The old mountain road from Kenmare to Bantry wanders alongside the Sheen river, and by its tributary Coomeelan stream; then it rises, dips, and winds crazily over the wild western shoulders of Knockboy and Coomhola, before falling to the Cooleenlemane valley and joining the coast road at Dromkeal. At the highest point of this difficult pass (admittedly made less hazardous nowadays by a metalled and gravelled surface), the traveller passes from County Kerry to County Cork at Cummeenshrule, by the Priest’s Leap.
The priest and his leap have passed into legend; but which legend? The name occurs, unremarked, on a map of 1600, but plentiful explanations have been forthcoming in succeeding centuries.

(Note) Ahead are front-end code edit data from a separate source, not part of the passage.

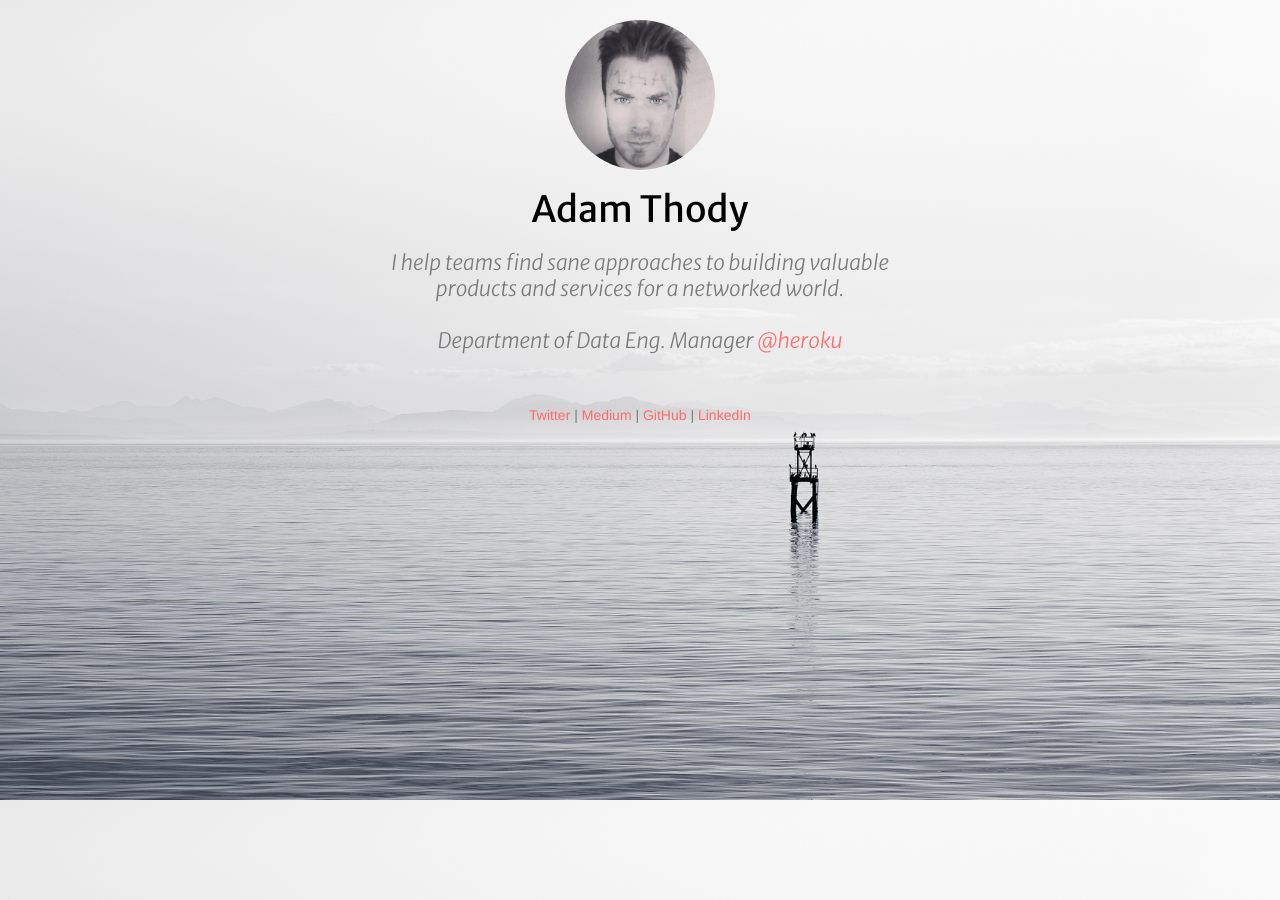
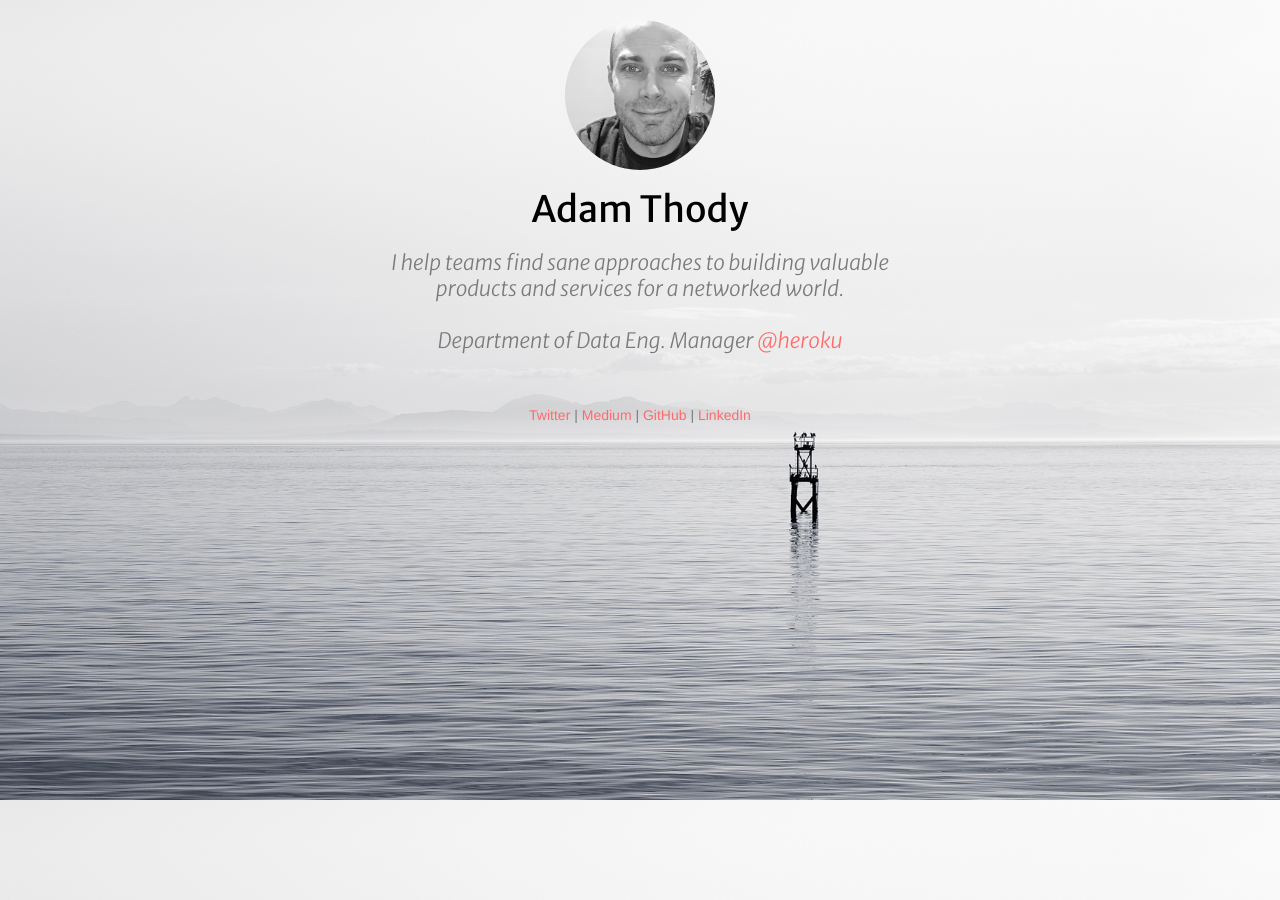
Before and after one commit to thody/thody.github.io, a Jekyll site: the page built from index.html, in a window 1280 px wide. Built offline with Jekyll 4.4.1, drawn with Linux system fonts in a browser that asks for light colours; nearby versions of some CDN libraries; the list of posts is cut into pages by our own code.

Commit message:
Update photo

```diff
--- a/_includes/header.html
+++ b/_includes/header.html
@@ -1,7 +1,7 @@
 <header class="container">
 	<div class="row">
 		<div class="col-sm-offset-3 col-sm-6 text-center">
-			<a href="/"><img src="/img/portrait.jpg" height="150" width="150" class="img-circle"></a>
+			<a href="/"><img src="/img/portrait3.jpg" height="150" width="150" class="img-circle"></a>
 			<h1><a href="/">Adam Thody</a></h1>
 			<h2 class="muted">I help teams find sane approaches to building valuable products and services for a networked world.<br><br>Department of Data Eng. Manager <a href="http://twitter.com/heroku">@heroku</a></h2>
 		</div>
```
Also changed, not shown: img/portrait3.jpg (added).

Most commonly, it is told that a priest—variously, Father James Archer, or the Jesuit lay brother Dominic Collins—was fleeing from the English soldiery (whose pursuing hounds left paw-prints in a rock at Killabunane) after the defeat of Donal Cam O’Sullivan at Dunboy. The priest, on horseback, reached the summit of this pass, with its steep rock and distant view of Bantry Bay, and leapt; the prints of his horse’s hooves survive, on the rock where he landed, nine miles away on the outskirts of Bantry. In an earlier version, a priest was summoned to attend a dying person in Bantry; praying lest he arrive too late, he leapt from a rock in Cummeenshrule and arrived at his destination. Yet another tale tells of a priest who, in penal times, was celebrating at a mass rock hereabouts when he was disturbed by law officers, and eluded capture by making this miraculous leap. More recently, a known cleric—not a ‘priest’, but the protestant rector of Kilcrohane—died mysteriously here in 1809.
None of this really explains the name. Why a refugee from the massacre at Dunboy should be travelling from Kenmare to Bantry is left unexplained, and, in any case, Priest’s Leap was so called (in English) at an earlier date than the siege of Dunboy. Great leaps are common in Irish folklore, and léim occurs in a number of Irish placenames—though, suggestively, not here. Perhaps a priest did, once, leap from this crag, for reasons as lost as his name; or perhaps legends of more ancient heroes were transferred in the telling, as legends sometimes are, to later dates and contexts; or perhaps the origin of the name was obscure, and stories were later invented to explain it. After all, this road, and this landscape, ravish the eye and the imagination as much as any other on Beara; and every myth seems possible here.